User interface change data

▽

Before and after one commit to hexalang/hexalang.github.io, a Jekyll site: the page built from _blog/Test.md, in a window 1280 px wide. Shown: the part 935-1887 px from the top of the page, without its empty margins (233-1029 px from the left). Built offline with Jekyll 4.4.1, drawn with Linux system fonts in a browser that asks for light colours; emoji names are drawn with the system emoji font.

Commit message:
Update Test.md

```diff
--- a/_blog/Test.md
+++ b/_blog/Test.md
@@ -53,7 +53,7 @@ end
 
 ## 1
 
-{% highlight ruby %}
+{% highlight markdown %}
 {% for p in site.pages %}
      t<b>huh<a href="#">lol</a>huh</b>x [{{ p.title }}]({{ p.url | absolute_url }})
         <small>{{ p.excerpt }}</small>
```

△
▽

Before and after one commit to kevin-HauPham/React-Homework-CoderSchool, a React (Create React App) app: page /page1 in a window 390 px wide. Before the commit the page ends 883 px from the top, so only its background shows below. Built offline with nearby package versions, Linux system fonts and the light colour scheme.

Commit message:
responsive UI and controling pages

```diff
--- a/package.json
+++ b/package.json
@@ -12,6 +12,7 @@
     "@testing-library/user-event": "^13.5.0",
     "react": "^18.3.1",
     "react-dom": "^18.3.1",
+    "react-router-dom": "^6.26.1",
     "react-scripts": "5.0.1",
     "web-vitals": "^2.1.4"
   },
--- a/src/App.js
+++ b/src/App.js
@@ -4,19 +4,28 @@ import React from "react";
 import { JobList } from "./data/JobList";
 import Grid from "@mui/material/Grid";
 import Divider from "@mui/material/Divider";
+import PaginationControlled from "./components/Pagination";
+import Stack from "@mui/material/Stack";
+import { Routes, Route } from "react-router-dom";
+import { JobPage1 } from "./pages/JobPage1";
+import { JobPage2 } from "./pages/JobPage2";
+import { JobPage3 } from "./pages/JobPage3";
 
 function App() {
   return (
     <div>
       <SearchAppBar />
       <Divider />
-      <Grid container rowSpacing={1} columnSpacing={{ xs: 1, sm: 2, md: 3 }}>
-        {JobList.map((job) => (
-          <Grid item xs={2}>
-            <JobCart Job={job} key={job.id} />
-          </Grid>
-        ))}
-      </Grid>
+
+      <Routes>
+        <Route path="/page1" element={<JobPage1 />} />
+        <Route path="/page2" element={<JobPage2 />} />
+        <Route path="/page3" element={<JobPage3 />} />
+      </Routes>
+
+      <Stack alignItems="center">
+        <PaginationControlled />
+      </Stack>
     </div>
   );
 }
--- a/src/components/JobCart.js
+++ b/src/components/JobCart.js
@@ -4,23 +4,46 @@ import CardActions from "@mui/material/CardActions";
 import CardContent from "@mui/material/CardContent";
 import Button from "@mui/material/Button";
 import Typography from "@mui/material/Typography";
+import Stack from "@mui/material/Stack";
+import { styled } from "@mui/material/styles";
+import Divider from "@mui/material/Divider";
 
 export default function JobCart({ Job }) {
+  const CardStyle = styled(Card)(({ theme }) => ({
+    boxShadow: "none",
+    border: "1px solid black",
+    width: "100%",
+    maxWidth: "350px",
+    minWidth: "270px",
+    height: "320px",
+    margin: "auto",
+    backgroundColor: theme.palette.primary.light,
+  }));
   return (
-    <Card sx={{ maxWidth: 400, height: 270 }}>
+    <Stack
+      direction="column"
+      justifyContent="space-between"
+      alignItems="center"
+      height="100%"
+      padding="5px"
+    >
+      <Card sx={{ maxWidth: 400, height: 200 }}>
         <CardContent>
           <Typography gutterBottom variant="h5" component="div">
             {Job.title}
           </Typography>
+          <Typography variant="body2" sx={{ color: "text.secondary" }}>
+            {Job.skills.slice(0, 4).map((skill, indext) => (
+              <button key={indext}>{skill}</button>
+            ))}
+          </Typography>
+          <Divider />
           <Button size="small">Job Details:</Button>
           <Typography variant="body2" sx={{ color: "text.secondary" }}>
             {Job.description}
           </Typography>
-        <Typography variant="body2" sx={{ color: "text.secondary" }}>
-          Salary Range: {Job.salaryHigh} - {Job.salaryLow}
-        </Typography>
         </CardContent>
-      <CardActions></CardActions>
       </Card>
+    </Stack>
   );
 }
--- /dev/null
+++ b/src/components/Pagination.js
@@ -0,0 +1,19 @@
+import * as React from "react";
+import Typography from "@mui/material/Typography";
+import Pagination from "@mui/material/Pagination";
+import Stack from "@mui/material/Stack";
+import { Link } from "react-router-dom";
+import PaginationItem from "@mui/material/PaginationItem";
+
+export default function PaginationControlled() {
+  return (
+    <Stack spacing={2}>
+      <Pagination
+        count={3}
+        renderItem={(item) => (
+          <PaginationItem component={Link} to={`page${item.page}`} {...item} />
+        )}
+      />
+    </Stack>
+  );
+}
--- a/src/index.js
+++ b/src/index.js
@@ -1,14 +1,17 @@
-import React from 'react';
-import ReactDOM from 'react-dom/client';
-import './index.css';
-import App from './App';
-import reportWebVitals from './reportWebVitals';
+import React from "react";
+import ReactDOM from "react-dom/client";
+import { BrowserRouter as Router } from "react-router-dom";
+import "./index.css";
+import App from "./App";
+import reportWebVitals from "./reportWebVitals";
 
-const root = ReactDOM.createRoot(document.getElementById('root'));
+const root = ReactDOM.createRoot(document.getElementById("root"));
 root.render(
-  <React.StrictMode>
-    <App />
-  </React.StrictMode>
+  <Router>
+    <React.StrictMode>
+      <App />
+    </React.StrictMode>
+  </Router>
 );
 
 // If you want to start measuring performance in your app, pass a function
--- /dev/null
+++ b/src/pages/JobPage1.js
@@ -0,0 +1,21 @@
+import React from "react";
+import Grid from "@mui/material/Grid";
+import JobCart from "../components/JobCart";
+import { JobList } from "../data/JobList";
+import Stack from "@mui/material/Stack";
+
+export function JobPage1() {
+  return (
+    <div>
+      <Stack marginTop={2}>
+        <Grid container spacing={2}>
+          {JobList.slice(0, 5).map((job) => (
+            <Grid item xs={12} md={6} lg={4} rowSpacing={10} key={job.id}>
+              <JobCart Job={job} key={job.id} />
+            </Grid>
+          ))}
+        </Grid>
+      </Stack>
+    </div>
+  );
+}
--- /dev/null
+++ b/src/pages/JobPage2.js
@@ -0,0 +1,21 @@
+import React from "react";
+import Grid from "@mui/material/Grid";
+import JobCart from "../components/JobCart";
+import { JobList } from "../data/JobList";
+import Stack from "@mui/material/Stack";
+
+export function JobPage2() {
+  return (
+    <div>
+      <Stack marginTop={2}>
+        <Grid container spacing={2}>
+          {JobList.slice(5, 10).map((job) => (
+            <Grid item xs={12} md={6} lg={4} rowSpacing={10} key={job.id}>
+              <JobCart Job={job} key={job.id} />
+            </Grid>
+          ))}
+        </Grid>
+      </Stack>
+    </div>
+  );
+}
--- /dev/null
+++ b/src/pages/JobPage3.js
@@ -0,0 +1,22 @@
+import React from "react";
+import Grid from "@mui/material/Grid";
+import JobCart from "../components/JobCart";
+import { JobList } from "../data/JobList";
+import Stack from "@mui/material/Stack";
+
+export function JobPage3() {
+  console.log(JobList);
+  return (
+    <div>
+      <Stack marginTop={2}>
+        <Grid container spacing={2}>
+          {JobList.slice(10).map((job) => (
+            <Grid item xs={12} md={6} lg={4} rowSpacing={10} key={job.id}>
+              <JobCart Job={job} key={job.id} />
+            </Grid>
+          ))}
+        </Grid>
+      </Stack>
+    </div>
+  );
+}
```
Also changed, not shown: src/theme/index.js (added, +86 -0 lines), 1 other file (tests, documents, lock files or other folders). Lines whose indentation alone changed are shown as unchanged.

△

Requirement:
Among the lines above, find those with the word "secondary" and list them.

Exercise solution:
+          <Typography variant="body2" sx={{ color: "text.secondary" }}>
           <Typography variant="body2" sx={{ color: "text.secondary" }}>
-        <Typography variant="body2" sx={{ color: "text.secondary" }}>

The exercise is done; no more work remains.